↓

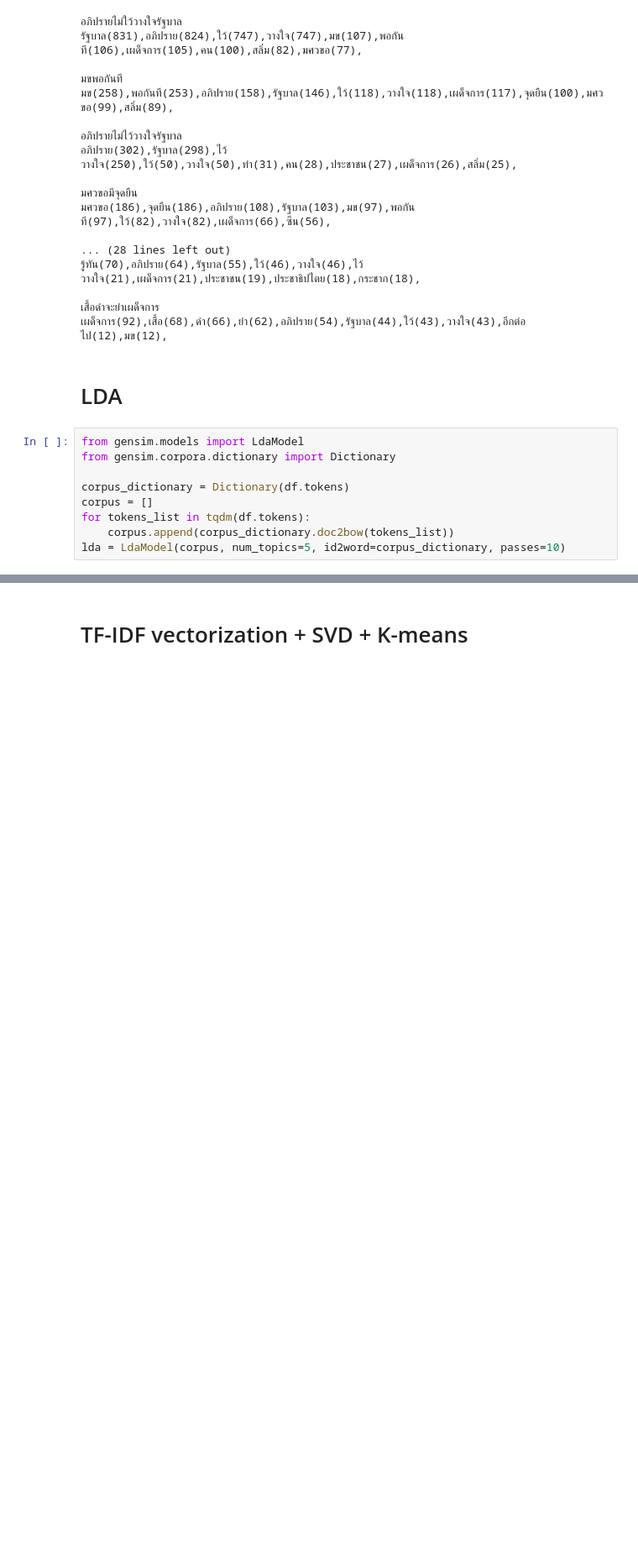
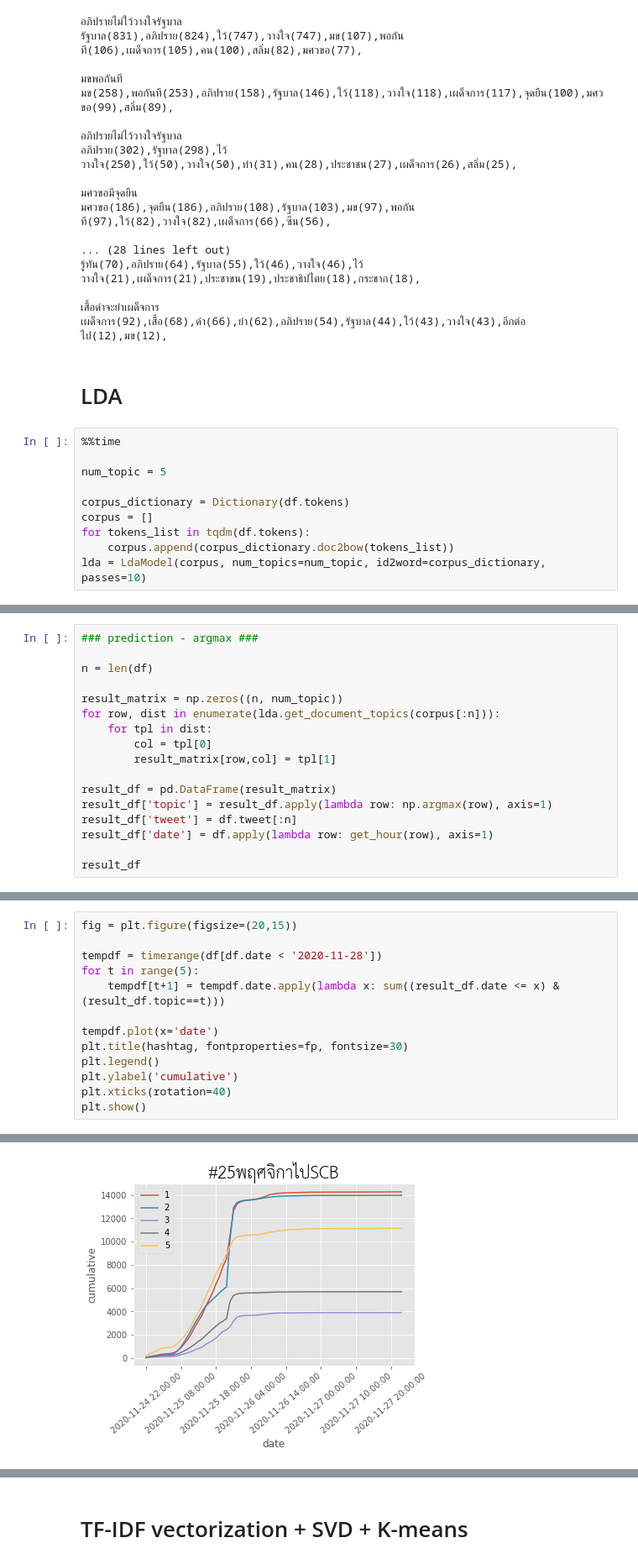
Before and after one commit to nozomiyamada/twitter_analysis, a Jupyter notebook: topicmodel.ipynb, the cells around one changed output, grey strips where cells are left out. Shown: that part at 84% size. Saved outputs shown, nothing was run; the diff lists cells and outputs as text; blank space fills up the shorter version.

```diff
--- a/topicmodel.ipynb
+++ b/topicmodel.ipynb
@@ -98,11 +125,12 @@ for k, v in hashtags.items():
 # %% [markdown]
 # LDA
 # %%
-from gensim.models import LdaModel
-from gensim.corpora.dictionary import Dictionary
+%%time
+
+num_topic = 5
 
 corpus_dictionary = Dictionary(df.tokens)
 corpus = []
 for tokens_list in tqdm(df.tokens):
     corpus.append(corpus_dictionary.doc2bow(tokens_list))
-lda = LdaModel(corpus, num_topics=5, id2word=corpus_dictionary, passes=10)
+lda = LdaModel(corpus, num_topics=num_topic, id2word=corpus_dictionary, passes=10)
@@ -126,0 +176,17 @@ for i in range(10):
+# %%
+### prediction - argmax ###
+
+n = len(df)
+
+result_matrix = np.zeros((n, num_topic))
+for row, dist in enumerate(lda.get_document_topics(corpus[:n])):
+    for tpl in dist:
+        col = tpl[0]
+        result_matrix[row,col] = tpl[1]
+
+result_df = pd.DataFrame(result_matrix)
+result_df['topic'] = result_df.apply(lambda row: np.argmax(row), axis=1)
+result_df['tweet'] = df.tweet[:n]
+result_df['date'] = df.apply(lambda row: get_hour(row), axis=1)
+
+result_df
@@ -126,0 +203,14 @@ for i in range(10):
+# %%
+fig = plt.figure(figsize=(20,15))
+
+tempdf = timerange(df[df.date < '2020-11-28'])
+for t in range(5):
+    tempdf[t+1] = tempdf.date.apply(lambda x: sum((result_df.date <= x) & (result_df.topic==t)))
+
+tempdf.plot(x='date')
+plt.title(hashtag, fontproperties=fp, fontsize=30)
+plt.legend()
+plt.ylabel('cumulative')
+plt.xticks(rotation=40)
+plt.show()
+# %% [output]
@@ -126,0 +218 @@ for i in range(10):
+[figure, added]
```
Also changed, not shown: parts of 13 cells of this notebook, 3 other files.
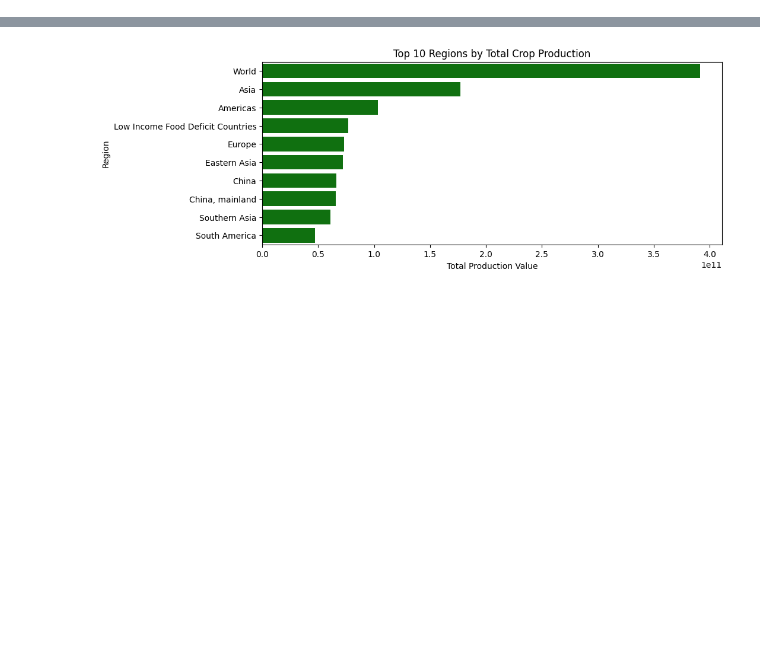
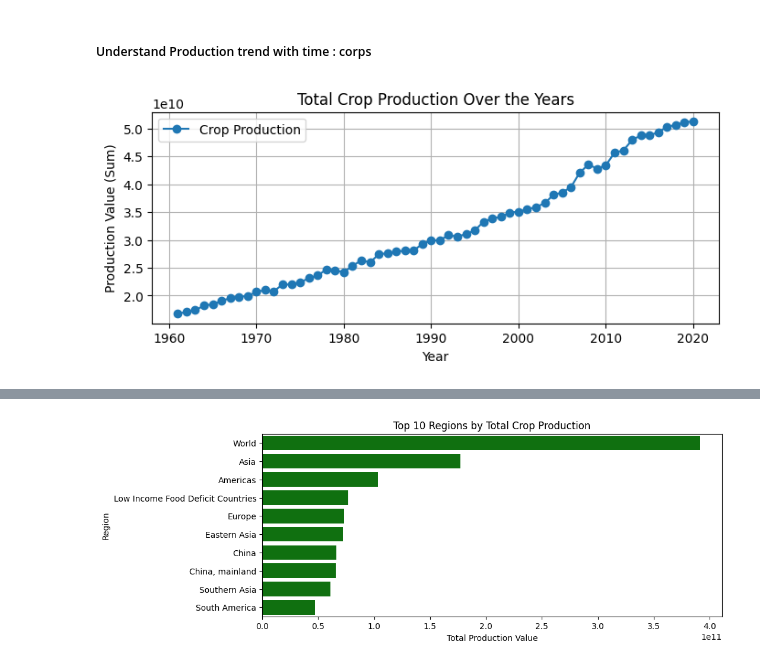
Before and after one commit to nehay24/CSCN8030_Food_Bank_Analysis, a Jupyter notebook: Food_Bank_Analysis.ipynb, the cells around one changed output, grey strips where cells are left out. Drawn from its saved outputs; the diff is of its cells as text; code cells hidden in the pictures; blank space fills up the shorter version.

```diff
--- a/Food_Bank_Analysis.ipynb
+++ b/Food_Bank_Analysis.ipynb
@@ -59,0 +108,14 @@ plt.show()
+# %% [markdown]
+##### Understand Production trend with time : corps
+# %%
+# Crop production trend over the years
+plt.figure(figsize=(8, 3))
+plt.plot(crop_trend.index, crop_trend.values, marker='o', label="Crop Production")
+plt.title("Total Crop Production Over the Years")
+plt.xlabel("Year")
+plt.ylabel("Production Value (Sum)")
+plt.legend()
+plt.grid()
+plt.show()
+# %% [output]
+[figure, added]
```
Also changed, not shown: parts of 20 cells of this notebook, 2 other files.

↑

__ACTION ITEM__: The entries above are to be returned exactly, without their pictures.

__SOLVED PROBLEM__:
Before and after one commit to nozomiyamada/twitter_analysis, a Jupyter notebook: topicmodel.ipynb, the cells around one changed output, grey strips where cells are left out. Shown: that part at 84% size. Saved outputs shown, nothing was run; the diff lists cells and outputs as text; blank space fills up the shorter version.

```diff
--- a/topicmodel.ipynb
+++ b/topicmodel.ipynb
@@ -98,11 +125,12 @@ for k, v in hashtags.items():
 # %% [markdown]
 # LDA
 # %%
-from gensim.models import LdaModel
-from gensim.corpora.dictionary import Dictionary
+%%time
+
+num_topic = 5
 
 corpus_dictionary = Dictionary(df.tokens)
 corpus = []
 for tokens_list in tqdm(df.tokens):
     corpus.append(corpus_dictionary.doc2bow(tokens_list))
-lda = LdaModel(corpus, num_topics=5, id2word=corpus_dictionary, passes=10)
+lda = LdaModel(corpus, num_topics=num_topic, id2word=corpus_dictionary, passes=10)
@@ -126,0 +176,17 @@ for i in range(10):
+# %%
+### prediction - argmax ###
+
+n = len(df)
+
+result_matrix = np.zeros((n, num_topic))
+for row, dist in enumerate(lda.get_document_topics(corpus[:n])):
+    for tpl in dist:
+        col = tpl[0]
+        result_matrix[row,col] = tpl[1]
+
+result_df = pd.DataFrame(result_matrix)
+result_df['topic'] = result_df.apply(lambda row: np.argmax(row), axis=1)
+result_df['tweet'] = df.tweet[:n]
+result_df['date'] = df.apply(lambda row: get_hour(row), axis=1)
+
+result_df
@@ -126,0 +203,14 @@ for i in range(10):
+# %%
+fig = plt.figure(figsize=(20,15))
+
+tempdf = timerange(df[df.date < '2020-11-28'])
+for t in range(5):
+    tempdf[t+1] = tempdf.date.apply(lambda x: sum((result_df.date <= x) & (result_df.topic==t)))
+
+tempdf.plot(x='date')
+plt.title(hashtag, fontproperties=fp, fontsize=30)
+plt.legend()
+plt.ylabel('cumulative')
+plt.xticks(rotation=40)
+plt.show()
+# %% [output]
@@ -126,0 +218 @@ for i in range(10):
+[figure, added]
```
Also changed, not shown: parts of 13 cells of this notebook, 3 other files.
Before and after one commit to nehay24/CSCN8030_Food_Bank_Analysis, a Jupyter notebook: Food_Bank_Analysis.ipynb, the cells around one changed output, grey strips where cells are left out. Drawn from its saved outputs; the diff is of its cells as text; code cells hidden in the pictures; blank space fills up the shorter version.

```diff
--- a/Food_Bank_Analysis.ipynb
+++ b/Food_Bank_Analysis.ipynb
@@ -59,0 +108,14 @@ plt.show()
+# %% [markdown]
+##### Understand Production trend with time : corps
+# %%
+# Crop production trend over the years
+plt.figure(figsize=(8, 3))
+plt.plot(crop_trend.index, crop_trend.values, marker='o', label="Crop Production")
+plt.title("Total Crop Production Over the Years")
+plt.xlabel("Year")
+plt.ylabel("Production Value (Sum)")
+plt.legend()
+plt.grid()
+plt.show()
+# %% [output]
+[figure, added]
```
Also changed, not shown: parts of 20 cells of this notebook, 2 other files.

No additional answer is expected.